Friday, July 13, 2012


The NY Times is reporting that the city council will hold an oversight hearing into the snafus over at the NYC Board of Elections:

"In the wake of a protracted and contentious vote count in last month’s Democratic Congressional primary in northern Manhattan and the Bronx, the City Council on Thursday announced it will hold an oversight hearing in an effort to determine what went wrong in the ballot-counting process."

And the ever vigilant council speaker is all over it-not wanting to allow anything to taint the democratic process:

"The Board of Elections’ inability to accurately tally and report the results of last month’s Congressional primary in a timely manner threatens the credibility of the democratic process,” Christine C. Quinn, the City Council speaker, said in a statement. “New Yorkers must be able to trust that when they cast a valid ballot, their vote will be counted accurately.”

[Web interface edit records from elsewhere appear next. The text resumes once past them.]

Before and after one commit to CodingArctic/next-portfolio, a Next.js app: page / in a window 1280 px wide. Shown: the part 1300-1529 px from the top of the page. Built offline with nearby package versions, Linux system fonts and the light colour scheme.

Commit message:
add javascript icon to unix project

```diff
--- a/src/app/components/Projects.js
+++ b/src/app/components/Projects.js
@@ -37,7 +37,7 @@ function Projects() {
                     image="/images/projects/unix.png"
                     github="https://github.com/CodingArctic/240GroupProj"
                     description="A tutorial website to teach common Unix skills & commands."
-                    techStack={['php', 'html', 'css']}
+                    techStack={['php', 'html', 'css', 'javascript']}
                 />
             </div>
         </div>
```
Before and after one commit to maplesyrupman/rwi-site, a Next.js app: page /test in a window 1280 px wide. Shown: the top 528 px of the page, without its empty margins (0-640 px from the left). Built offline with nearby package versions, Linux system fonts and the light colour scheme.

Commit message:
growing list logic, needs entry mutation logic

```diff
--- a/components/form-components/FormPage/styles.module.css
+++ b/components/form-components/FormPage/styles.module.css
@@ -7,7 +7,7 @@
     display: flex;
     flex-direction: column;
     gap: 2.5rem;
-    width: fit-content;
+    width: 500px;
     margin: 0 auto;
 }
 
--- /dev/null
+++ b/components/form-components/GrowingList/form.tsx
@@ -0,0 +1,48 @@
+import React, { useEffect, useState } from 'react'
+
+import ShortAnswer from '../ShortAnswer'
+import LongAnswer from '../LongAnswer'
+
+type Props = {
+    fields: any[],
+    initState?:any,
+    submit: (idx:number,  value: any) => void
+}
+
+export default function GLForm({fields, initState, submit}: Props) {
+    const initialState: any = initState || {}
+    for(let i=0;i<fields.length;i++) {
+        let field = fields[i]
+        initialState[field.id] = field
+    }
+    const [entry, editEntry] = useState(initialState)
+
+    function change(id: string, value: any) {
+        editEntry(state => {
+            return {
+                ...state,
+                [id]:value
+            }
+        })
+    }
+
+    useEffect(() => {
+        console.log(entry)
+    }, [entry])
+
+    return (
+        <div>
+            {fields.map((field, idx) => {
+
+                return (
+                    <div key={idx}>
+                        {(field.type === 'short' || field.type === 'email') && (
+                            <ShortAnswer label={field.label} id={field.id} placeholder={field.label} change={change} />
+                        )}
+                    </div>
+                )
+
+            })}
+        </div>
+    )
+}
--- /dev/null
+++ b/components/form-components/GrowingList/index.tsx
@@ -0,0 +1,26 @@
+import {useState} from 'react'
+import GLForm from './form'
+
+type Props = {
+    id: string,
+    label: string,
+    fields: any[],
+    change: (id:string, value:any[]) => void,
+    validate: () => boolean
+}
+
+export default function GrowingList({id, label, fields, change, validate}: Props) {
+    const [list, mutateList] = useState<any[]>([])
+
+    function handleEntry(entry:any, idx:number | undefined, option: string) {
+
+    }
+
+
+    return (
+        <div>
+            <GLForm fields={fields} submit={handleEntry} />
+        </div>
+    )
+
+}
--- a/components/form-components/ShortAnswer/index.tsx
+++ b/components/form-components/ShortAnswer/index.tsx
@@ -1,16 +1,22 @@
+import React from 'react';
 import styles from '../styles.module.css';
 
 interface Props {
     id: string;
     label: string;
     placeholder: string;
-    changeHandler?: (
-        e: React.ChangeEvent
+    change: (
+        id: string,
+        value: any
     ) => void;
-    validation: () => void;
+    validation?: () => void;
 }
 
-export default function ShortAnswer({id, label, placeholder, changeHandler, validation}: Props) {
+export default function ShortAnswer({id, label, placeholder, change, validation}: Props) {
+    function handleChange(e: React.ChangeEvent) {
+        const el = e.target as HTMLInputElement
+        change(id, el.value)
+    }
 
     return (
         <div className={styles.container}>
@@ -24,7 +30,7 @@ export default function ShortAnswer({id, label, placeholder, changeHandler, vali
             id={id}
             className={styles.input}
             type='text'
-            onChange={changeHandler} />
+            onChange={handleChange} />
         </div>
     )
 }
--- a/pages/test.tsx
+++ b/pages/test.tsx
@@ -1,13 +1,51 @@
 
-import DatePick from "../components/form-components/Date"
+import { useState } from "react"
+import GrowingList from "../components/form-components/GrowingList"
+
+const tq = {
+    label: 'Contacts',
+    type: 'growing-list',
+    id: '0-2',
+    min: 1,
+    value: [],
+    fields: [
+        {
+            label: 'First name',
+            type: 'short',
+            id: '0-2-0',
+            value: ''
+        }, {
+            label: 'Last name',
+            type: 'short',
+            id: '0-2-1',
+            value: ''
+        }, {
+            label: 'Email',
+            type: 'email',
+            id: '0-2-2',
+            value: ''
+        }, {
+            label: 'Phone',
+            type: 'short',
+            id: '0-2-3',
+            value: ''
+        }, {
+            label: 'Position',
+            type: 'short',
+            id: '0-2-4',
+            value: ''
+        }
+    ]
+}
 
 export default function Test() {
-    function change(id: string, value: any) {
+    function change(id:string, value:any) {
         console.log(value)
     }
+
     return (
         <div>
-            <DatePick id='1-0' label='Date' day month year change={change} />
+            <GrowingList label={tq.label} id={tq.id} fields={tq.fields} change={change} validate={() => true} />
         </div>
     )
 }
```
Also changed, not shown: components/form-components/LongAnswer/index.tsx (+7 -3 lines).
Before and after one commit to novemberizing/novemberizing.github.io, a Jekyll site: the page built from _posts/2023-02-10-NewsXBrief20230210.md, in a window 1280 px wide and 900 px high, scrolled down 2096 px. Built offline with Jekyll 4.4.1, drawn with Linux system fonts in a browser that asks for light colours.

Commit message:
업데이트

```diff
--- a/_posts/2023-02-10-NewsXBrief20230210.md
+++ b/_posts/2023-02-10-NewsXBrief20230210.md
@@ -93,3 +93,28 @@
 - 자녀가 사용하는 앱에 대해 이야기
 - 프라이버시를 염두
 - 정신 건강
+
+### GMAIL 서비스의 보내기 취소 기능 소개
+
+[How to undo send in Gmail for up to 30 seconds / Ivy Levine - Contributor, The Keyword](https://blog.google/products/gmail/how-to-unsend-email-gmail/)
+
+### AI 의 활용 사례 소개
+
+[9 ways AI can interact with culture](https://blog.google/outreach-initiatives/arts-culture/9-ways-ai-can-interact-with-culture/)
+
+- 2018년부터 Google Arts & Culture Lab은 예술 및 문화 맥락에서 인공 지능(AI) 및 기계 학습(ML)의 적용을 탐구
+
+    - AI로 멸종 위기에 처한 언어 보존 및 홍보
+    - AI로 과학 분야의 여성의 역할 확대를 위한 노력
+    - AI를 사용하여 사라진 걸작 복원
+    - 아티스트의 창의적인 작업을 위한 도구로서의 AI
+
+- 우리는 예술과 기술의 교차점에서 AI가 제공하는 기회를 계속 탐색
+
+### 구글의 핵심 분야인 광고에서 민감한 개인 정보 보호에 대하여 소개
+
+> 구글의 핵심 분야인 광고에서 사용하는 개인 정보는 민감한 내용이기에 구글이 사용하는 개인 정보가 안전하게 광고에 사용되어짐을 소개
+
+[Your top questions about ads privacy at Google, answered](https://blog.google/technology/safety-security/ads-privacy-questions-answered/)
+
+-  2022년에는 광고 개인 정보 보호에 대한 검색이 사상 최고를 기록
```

Here, here-let's all raise a glass to Quinn for her vigilance-but isn't it strange that the speaker has remained mute over an even worse scandal, one that isn't hypothetical? We're talking, of course, about the city's illegal lobbying campaign-the one that tarnished the entire ULURP process over the development at Willets Point.

We know for certain that Claire Shulman lied directly to the city council when she was asked about the amount of city funds that EDC had given her group to lobby-illegally, as it turned out. Perhaps the speaker's muteness is a result of her longstanding friendship with the dowager borough president?

Whatever it is it speaks once again to the fact that for the last eight years-at least when it comes to economic development-Christine Quinn has been little more than a water carrier. And the only time she went against the mayor was over the Kingsbridge Armory when the Bronx delegation dragged her kicking and screaming into the opposition-all because her speakership was hanging in the balance.

What this means for us-and for all New Yorkers-is that Quinn, should she somehow manage to get elected mayor, will not be a voice for the small businesses and neighborhoods that stand in the path of mega-development. She has come a long way from the days when she was a stalwart community organizer in Chelsea fighting box stores. Perhaps, as Chuck Schumer has said about NY's junior senator, she has, "evolved."